WHAT IS NEEDED:
In your copy, reproduce each entry exactly and include no picture.

Content revision data

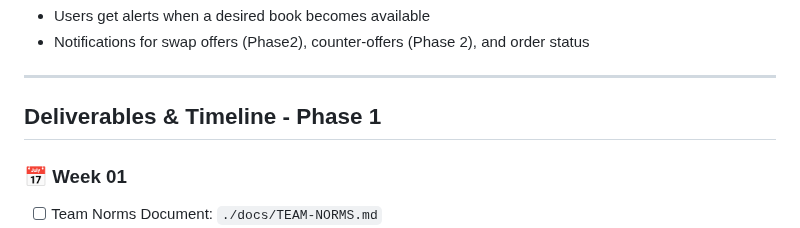
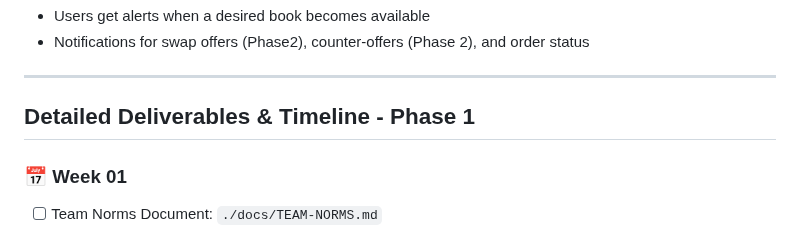
Before and after one commit to Web-Development-UAlberta/exsm-3951-exsm-3943-spring-2025-python-c-project-bookswap-besties-v2-even-bestier, a Markdown page: docs/SCOPE.md, the part around the change. Drawn GitHub-style.

```diff
--- a/docs/SCOPE.md
+++ b/docs/SCOPE.md
@@ -63,7 +63,7 @@ This app is designed for book lovers who want to exchange, sell, or buy books th
 
 ---
 
-## Deliverables & Timeline - Phase 1
+## Detailed Deliverables & Timeline - Phase 1
 
 ### 📅 Week 01
 - [ ] Team Norms Document: `./docs/TEAM-NORMS.md`
```
Also changed, not shown: docs/DESIGN.md (+5 -4 lines).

COMPLETED EXERCISE:
Before and after one commit to Web-Development-UAlberta/exsm-3951-exsm-3943-spring-2025-python-c-project-bookswap-besties-v2-even-bestier, a Markdown page: docs/SCOPE.md, the part around the change. Drawn GitHub-style.

```diff
--- a/docs/SCOPE.md
+++ b/docs/SCOPE.md
@@ -63,7 +63,7 @@ This app is designed for book lovers who want to exchange, sell, or buy books th
 
 ---
 
-## Deliverables & Timeline - Phase 1
+## Detailed Deliverables & Timeline - Phase 1
 
 ### 📅 Week 01
 - [ ] Team Norms Document: `./docs/TEAM-NORMS.md`
```
Also changed, not shown: docs/DESIGN.md (+5 -4 lines).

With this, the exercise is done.